Oilfield Corrosion Engineering MSc

You will study 180 credits in total. A standard module is typically worth 15 credits and the professional project is worth 75 credits. These are the modules studied in 2016. If you are starting in September 2017, these will give you are flavour of the modules you are likely to study. All Modules are subject to change.

Compulsory modules

Professional project - 75 credits
You will undertake a professional project during the summer months.
Recent projects include:

• Crevice corrosion on cemented stems in metal on metal TJR – the effect of antibiotic in the cement

• Assessing corrosion of pipeline material in scale formation environments

• Characteristics of iron sulphide films formed in sour corrosion on pipeline steels.

Advanced Oilfield Corrosion - 15 credits
An in-depth introduction to the corrosion processes experienced in the oilfield. Covers material selection and engineering design in an oilfield context, corrosion management strategies, basic CO2 corrosion models, and strategies for new or mature assets.

Material Selection and Failure Analysis - 15 credits
Addresses the likely causes of component failure from a knowledge of service conditions. Provides microscopic and analytical techniques in the forensic investigation of metallurgical or materials failure, those to employ on the basis of the selected tests, and remedial measures to prevent recurrence of a given failure.

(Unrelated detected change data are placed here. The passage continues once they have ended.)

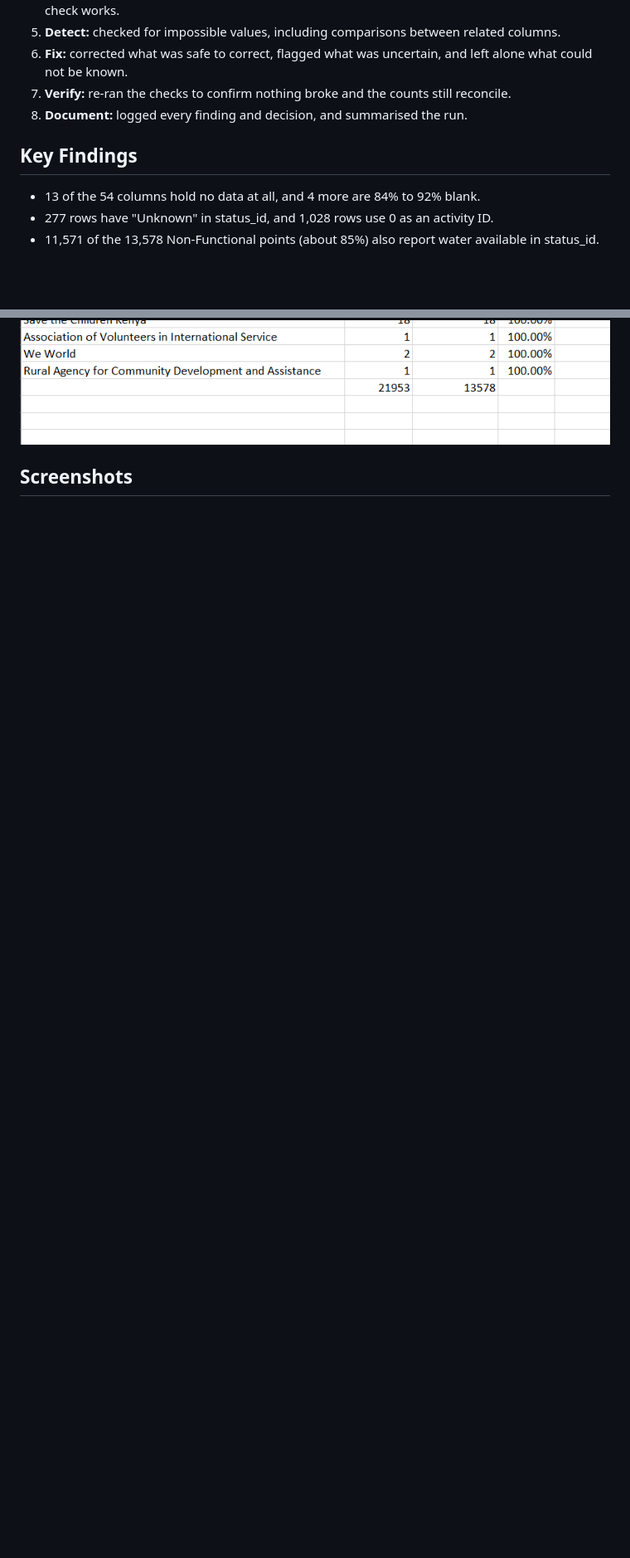
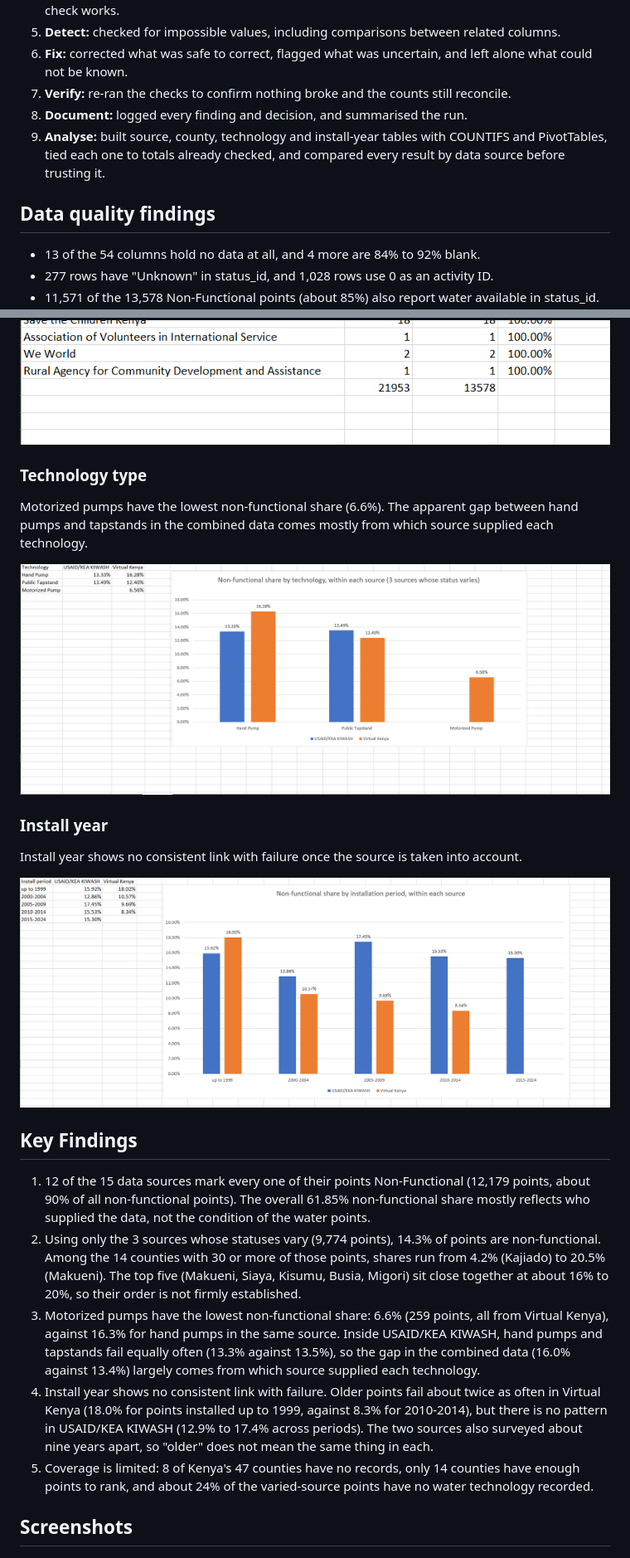
Before and after one commit to regan-rg/kenya-water-points-data-cleaning, a Markdown page: README.md, 2 parts joined by grey strips. Shown at 83% size. Rendered like a GitHub page; pictures changed too: images/q2-technology-chart.png (added), images/q3-install-year-chart.png (added); blank space fills up the shorter version.

Commit message:
Complete Project 1: technology and install-year analysis, key findings, README

```diff
--- a/README.md
+++ b/README.md
@@ -28,8 +30,9 @@ Microsoft Excel (COUNTBLANK, COUNTIF with wildcards, SUMPRODUCT, ISNUMBER, EXACT
 6. **Fix:** corrected what was safe to correct, flagged what was uncertain, and left alone what could not be known.
 7. **Verify:** re-ran the checks to confirm nothing broke and the counts still reconcile.
 8. **Document:** logged every finding and decision, and summarised the run.
+9. **Analyse:** built source, county, technology and install-year tables with COUNTIFS and PivotTables, tied each one to totals already checked, and compared every result by data source before trusting it.
 
-## Key Findings
+## Data quality findings
 - 13 of the 54 columns hold no data at all, and 4 more are 84% to 92% blank.
 - 277 rows have "Unknown" in status_id, and 1,028 rows use 0 as an activity ID.
 - 11,571 of the 13,578 Non-Functional points (about 85%) also report water available in status_id. The two columns measure different things, so this was flagged and not changed.
@@ -57,6 +60,23 @@ Microsoft Excel (COUNTBLANK, COUNTIF with wildcards, SUMPRODUCT, ISNUMBER, EXACT
 
 ![County chart](images/q1-county-chart.png)
 ![Sources table](images/q1-sources.png)
+
+### Technology type
+Motorized pumps have the lowest non-functional share (6.6%). The apparent gap between hand pumps and tapstands in the combined data comes mostly from which source supplied each technology.
+
+![Technology chart](images/q2-technology-chart.png)
+
+### Install year
+Install year shows no consistent link with failure once the source is taken into account.
+
+![Install year chart](images/q3-install-year-chart.png)
+
+## Key Findings
+1. 12 of the 15 data sources mark every one of their points Non-Functional (12,179 points, about 90% of all non-functional points). The overall 61.85% non-functional share mostly reflects who supplied the data, not the condition of the water points.
+2. Using only the 3 sources whose statuses vary (9,774 points), 14.3% of points are non-functional. Among the 14 counties with 30 or more of those points, shares run from 4.2% (Kajiado) to 20.5% (Makueni). The top five (Makueni, Siaya, Kisumu, Busia, Migori) sit close together at about 16% to 20%, so their order is not firmly established.
+3. Motorized pumps have the lowest non-functional share: 6.6% (259 points, all from Virtual Kenya), against 16.3% for hand pumps in the same source. Inside USAID/KEA KIWASH, hand pumps and tapstands fail equally often (13.3% against 13.5%), so the gap in the combined data (16.0% against 13.4%) largely comes from which source supplied each technology.
+4. Install year shows no consistent link with failure. Older points fail about twice as often in Virtual Kenya (18.0% for points installed up to 1999, against 8.3% for 2010-2014), but there is no pattern in USAID/KEA KIWASH (12.9% to 17.4% across periods). The two sources also surveyed about nine years apart, so "older" does not mean the same thing in each.
+5. Coverage is limited: 8 of Kenya's 47 counties have no records, only 14 counties have enough points to rank, and about 24% of the varied-source points have no water technology recorded.
 ## Screenshots
 
 ![Run summary](images/run-summary.png)
```
Also changed, not shown: other parts of README.md (+3 -1 lines), 1 other file.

Metals and Alloys - 15 credits
The principles of physical metallurgy and their application to the design of alloys for engineering applications; the historical development of metals and alloys to satisfy the needs of different industrial sectors; the traditional limitations on the properties which may be obtained in particular metals and how metallurgists may seek to circumvent these; microstructures in a range of metals and alloys and account for their development.

Oilfield Chemistry and Corrosion - 15 credits
An introduction to the fundamental principles of oilfield chemistry and corrosion. Explains the properties and application of a range of chemicals used in corrosion control for oil and gas production and the principal theories of corrosion science and engineering.

Surface Engineering - 15 credits
Surface engineering technologies for the control of wear, corrosion and fatigue of engineering

Optional modules

Introduction to Tribology- 15 credits
A broad-based introduction to the interdisciplinary scientific discipline of tribology: how tribology impacts on the design and operation of mechanisms and the means adopted to lubricate them.

Managing for Innovation- 15 credits
An introduction to operations management, covering the nature and significance of operations management as an organisational practice, the role and typical responsibilities of the operations manager, and key operations management theories.

Engineering Computational Methods- 15 credits  
The module introduces students to the basic computational methods used to solve engineering problems modelled by ordinary differential equations and parabolic or hyperbolic partial differential equations. They will also learn how to implement the learned methods in practice. Engineering simulation software packages rely on computational methods and a good understanding is crucial to knowledgeably use them.

Computational Fluid Dynamics Analysis- 15 credits
This module provides the basic theoretical and practical knowledge to allow a student to competently perform computational fluid dynamics (CFD) analysis with commercial software packages used in industry.

Materials Structures and Characterisation - 15 credits

Risk Perception and Communication - 15 credits
This module will help future executives, policy makers, financial advisors, health professionals, and other practitioners to gain a critical understanding of how non-experts perceive risks, as well as how to effectively communicate risk information to diverse audiences. You will cover the main findings of the risk perception and communication literature and discuss applications in the contexts of finance, behavioural economics, public health, and sustainability.

Effective Decision Making - 15 credits 
This module aims to teach effective management decision making on the basis of evidence-based approaches from risk management, cognitive psychology, and behavioural economics. Participants will obtain an understanding of the thinking processes that underlie their own and others’ judgement and decision making, the judgmental errors and decision biases that commonly arise, and strategies for improving decisions. The module does not assume any prior knowledge and will give insight into effective decision making that is useful in both personal and professional contexts.